Copyright ©The Author(s) 2015. Published by Baishideng Publishing Group Inc. All rights reserved.
World J Orthop. Oct 18, 2015; 6(9): 660-671
Published online Oct 18, 2015. doi: 10.5312/wjo.v6.i9.660
Superior labral anterior posterior lesions of the shoulder: Current diagnostic and therapeutic standards
Dominik Popp, Volker Schöffl
Dominik Popp, Volker Schöffl, Section of Sportsorthopedics, Sportsmedicine, Sportstraumatology, Shoulder and Elbow Surgery, Department for Orthopedics and Traumatology, Sozialstiftung Bamberg, Klinikum am Bruderwald, 96049 Bamberg, Germany
Author contributions: Popp D and Schöffl V contributed equally to this paper.
Conflict-of-interest statement: The authors declare not to have any competing interests.
Open-Access: This article is an open-access article which was selected by an in-house editor and fully peer-reviewed by external reviewers. It is distributed in accordance with the Creative Commons Attribution Non Commercial (CC BY-NC 4.0) license, which permits others to distribute, remix, adapt, build upon this work non-commercially, and license their derivative works on different terms, provided the original work is properly cited and the use is non-commercial. See: http://creativecommons.org/licenses/by-nc/4.0/
Correspondence to: Dominik Popp, MD, Section of Sportsorthopedics, Sportsmedicine, Sportstraumatology, Shoulder and Elbow Surgery, Department for Orthopedics and Traumatology, Sozialstiftung Bamberg, Klinikum am Bruderwald, Buger Str. 80, 96049 Bamberg, Germany. dominik.popp@sozialstiftung-bamberg.de
Telephone: +49-951-50315552
Received: February 8, 2015
Peer-review started: February 9, 2015
First decision: March 6, 2015
Revised: July 18, 2015
Accepted: August 4, 2015
Article in press: August 7, 2015
Published online: October 18, 2015

Surgical treatment of superior labral anterior posterior (SLAP) lesion becomes more and more frequent which is the consequence of evolving progress in both, imaging and surgical technique as well as implants. The first classification of SLAP lesions was described in 1990, a subdivision in four types existed. The rising comprehension of pathology and pathophysiology in SLAP lesions contributed to increase the types in SLAP classification to ten.

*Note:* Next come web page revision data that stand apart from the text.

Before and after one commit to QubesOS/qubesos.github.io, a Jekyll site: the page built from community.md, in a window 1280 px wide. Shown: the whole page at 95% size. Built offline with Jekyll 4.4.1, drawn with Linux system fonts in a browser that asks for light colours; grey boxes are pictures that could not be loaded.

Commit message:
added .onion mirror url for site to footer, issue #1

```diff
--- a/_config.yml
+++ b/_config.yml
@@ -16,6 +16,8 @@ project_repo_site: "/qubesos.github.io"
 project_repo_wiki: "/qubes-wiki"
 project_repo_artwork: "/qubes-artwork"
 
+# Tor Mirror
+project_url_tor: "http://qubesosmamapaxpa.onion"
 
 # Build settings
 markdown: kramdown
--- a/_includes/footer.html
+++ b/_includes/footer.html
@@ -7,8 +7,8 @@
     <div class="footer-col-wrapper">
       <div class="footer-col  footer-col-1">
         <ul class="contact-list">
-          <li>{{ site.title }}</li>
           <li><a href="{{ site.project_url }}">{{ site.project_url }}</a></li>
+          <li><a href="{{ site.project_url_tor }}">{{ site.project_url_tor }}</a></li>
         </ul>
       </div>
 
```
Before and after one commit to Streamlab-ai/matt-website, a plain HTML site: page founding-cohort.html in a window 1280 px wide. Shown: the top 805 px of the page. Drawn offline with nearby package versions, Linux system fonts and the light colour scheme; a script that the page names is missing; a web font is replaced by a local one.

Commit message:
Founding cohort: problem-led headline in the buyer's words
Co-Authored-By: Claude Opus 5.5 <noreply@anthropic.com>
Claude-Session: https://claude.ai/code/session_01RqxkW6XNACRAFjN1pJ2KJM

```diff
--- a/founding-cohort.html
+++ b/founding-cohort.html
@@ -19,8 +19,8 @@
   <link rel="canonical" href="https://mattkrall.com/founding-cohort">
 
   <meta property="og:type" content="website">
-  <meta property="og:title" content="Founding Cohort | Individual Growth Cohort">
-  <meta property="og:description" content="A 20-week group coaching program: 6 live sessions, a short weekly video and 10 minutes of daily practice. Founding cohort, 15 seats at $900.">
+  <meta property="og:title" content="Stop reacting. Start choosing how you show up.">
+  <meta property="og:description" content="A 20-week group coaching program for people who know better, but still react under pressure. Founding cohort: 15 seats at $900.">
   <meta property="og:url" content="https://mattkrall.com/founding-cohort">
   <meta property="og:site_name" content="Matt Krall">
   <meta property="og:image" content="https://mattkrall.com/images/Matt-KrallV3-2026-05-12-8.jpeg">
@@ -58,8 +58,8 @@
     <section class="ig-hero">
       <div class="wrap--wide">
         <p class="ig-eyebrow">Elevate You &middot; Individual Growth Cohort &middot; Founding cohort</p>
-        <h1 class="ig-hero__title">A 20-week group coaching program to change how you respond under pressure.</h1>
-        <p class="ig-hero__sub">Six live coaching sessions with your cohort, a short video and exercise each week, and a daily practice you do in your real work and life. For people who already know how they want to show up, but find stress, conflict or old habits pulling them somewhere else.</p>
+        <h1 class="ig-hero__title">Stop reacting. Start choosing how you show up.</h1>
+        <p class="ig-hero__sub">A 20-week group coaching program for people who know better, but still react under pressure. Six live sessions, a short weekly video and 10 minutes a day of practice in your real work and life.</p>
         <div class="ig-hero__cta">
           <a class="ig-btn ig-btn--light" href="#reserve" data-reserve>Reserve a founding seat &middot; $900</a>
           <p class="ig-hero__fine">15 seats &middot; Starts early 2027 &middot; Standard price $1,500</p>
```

Concerning the causative mechanism of SLAP lesions, acute trauma has to be differed from chronic degeneration. Overhead athletes tend to develop a glenohumeral internal rotation deficit which forms the basis for two controversial discussed potential mechanisms of pathophysiology in SLAP lesions: Internal impingement and peel-back mechanism. Clinical examination often remains unspecific whereas soft tissue imaging such as direct or indirect magnetic resonance arthrography has technically improved and is regarded to be indispensable in detection of SLAP lesions. Concomitant pathologies as Bankart lesions, rotator cuff tears or perilabral cysts should be taken into consideration when planning a personalized therapeutic strategy. In addition, normal variants such as sublabral recess, sublabral hole, Buford complex and other less common variants have to be distinguished. The most frequent SLAP type II needs a sophisticated approach when surgical teatment comes into consideration. While SLAP repair is considered to be the standard operative option, overhead athletes benefit from a biceps tenodesis because improved patient-reported satisfaction and higher rate of return to pre-injury level of sports has been reported.

Keywords: Superior labral anterior posterior lesion, Tenodesis, Superior labral anterior posterior repair, Shoulder arthroscopy, Biceps tendon

Core tip: Superior labral anterior posterior (SLAP) lesions often lead to painful shoulder impairment and especially in overhead athletes to restriction in sport specific activity. In the context of diagnostic examination, magnetic resonance arthrography is of particular importance, not only in detection of SLAP lesions and concomitent pathologic findings but also in differentiation from normal anatomic variants. Therapeutic options include-besides conservative treatment- arthroscopic SLAP repair and biceps tendon tenodesis. Decision-making in SLAP lesions remains challenging and requires a distinct evaluation of individual patient history, accurate examination and detailed analysis of imaging to meet the requirements of a personalized treatment.